(Task details)
Write out all the entries below without any change.

(The data)
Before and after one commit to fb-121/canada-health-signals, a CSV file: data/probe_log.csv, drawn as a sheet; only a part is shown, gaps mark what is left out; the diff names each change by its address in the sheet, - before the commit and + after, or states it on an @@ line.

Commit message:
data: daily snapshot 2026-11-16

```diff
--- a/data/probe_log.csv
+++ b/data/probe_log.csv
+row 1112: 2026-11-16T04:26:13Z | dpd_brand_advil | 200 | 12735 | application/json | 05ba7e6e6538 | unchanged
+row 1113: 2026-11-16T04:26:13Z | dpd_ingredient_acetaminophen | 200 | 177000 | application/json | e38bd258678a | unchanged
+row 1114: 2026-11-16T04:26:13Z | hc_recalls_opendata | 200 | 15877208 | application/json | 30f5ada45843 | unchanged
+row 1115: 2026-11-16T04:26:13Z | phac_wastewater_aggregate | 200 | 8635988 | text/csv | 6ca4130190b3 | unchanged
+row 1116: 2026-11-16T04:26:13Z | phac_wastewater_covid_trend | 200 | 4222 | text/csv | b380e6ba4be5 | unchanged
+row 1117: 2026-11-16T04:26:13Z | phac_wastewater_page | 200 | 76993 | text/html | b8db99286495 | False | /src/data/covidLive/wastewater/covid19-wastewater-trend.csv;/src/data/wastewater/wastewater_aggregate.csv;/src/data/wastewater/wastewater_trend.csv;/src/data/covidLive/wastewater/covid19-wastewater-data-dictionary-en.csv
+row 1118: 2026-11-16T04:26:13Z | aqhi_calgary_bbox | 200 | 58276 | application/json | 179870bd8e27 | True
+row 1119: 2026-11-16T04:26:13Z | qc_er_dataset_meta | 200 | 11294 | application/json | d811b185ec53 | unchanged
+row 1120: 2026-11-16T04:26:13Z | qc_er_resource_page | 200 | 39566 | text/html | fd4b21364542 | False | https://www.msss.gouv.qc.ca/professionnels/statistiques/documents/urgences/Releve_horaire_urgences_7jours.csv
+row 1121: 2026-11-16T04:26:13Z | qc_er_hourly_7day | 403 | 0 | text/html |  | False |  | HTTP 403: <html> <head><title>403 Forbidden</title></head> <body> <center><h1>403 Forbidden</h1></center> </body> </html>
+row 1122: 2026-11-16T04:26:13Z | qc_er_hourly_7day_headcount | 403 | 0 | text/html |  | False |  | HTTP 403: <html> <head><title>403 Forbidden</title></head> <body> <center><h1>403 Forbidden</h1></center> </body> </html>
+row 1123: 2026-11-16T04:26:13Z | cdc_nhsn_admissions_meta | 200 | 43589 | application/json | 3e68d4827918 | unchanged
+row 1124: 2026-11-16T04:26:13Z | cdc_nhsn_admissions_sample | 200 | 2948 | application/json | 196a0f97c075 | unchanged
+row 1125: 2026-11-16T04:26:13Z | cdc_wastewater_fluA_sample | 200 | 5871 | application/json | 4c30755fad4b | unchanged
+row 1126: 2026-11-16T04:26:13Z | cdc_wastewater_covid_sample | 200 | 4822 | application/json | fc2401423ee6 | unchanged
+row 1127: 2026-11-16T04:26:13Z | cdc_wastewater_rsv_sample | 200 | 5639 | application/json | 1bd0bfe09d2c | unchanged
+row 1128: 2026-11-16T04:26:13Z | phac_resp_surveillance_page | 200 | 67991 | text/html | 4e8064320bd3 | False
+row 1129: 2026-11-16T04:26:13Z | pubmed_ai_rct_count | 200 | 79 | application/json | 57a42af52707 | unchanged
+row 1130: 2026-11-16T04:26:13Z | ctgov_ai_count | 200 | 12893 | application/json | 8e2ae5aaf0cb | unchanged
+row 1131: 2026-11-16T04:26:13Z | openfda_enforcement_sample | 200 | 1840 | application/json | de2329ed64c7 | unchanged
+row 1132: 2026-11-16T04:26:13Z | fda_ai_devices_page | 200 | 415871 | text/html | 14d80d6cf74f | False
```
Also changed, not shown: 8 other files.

(Exercise solution)
Before and after one commit to fb-121/canada-health-signals, a CSV file: data/probe_log.csv, drawn as a sheet; only a part is shown, gaps mark what is left out; the diff names each change by its address in the sheet, - before the commit and + after, or states it on an @@ line.

Commit message:
data: daily snapshot 2026-11-16

```diff
--- a/data/probe_log.csv
+++ b/data/probe_log.csv
+row 1112: 2026-11-16T04:26:13Z | dpd_brand_advil | 200 | 12735 | application/json | 05ba7e6e6538 | unchanged
+row 1113: 2026-11-16T04:26:13Z | dpd_ingredient_acetaminophen | 200 | 177000 | application/json | e38bd258678a | unchanged
+row 1114: 2026-11-16T04:26:13Z | hc_recalls_opendata | 200 | 15877208 | application/json | 30f5ada45843 | unchanged
+row 1115: 2026-11-16T04:26:13Z | phac_wastewater_aggregate | 200 | 8635988 | text/csv | 6ca4130190b3 | unchanged
+row 1116: 2026-11-16T04:26:13Z | phac_wastewater_covid_trend | 200 | 4222 | text/csv | b380e6ba4be5 | unchanged
+row 1117: 2026-11-16T04:26:13Z | phac_wastewater_page | 200 | 76993 | text/html | b8db99286495 | False | /src/data/covidLive/wastewater/covid19-wastewater-trend.csv;/src/data/wastewater/wastewater_aggregate.csv;/src/data/wastewater/wastewater_trend.csv;/src/data/covidLive/wastewater/covid19-wastewater-data-dictionary-en.csv
+row 1118: 2026-11-16T04:26:13Z | aqhi_calgary_bbox | 200 | 58276 | application/json | 179870bd8e27 | True
+row 1119: 2026-11-16T04:26:13Z | qc_er_dataset_meta | 200 | 11294 | application/json | d811b185ec53 | unchanged
+row 1120: 2026-11-16T04:26:13Z | qc_er_resource_page | 200 | 39566 | text/html | fd4b21364542 | False | https://www.msss.gouv.qc.ca/professionnels/statistiques/documents/urgences/Releve_horaire_urgences_7jours.csv
+row 1121: 2026-11-16T04:26:13Z | qc_er_hourly_7day | 403 | 0 | text/html |  | False |  | HTTP 403: <html> <head><title>403 Forbidden</title></head> <body> <center><h1>403 Forbidden</h1></center> </body> </html>
+row 1122: 2026-11-16T04:26:13Z | qc_er_hourly_7day_headcount | 403 | 0 | text/html |  | False |  | HTTP 403: <html> <head><title>403 Forbidden</title></head> <body> <center><h1>403 Forbidden</h1></center> </body> </html>
+row 1123: 2026-11-16T04:26:13Z | cdc_nhsn_admissions_meta | 200 | 43589 | application/json | 3e68d4827918 | unchanged
+row 1124: 2026-11-16T04:26:13Z | cdc_nhsn_admissions_sample | 200 | 2948 | application/json | 196a0f97c075 | unchanged
+row 1125: 2026-11-16T04:26:13Z | cdc_wastewater_fluA_sample | 200 | 5871 | application/json | 4c30755fad4b | unchanged
+row 1126: 2026-11-16T04:26:13Z | cdc_wastewater_covid_sample | 200 | 4822 | application/json | fc2401423ee6 | unchanged
+row 1127: 2026-11-16T04:26:13Z | cdc_wastewater_rsv_sample | 200 | 5639 | application/json | 1bd0bfe09d2c | unchanged
+row 1128: 2026-11-16T04:26:13Z | phac_resp_surveillance_page | 200 | 67991 | text/html | 4e8064320bd3 | False
+row 1129: 2026-11-16T04:26:13Z | pubmed_ai_rct_count | 200 | 79 | application/json | 57a42af52707 | unchanged
+row 1130: 2026-11-16T04:26:13Z | ctgov_ai_count | 200 | 12893 | application/json | 8e2ae5aaf0cb | unchanged
+row 1131: 2026-11-16T04:26:13Z | openfda_enforcement_sample | 200 | 1840 | application/json | de2329ed64c7 | unchanged
+row 1132: 2026-11-16T04:26:13Z | fda_ai_devices_page | 200 | 415871 | text/html | 14d80d6cf74f | False
```
Also changed, not shown: 8 other files.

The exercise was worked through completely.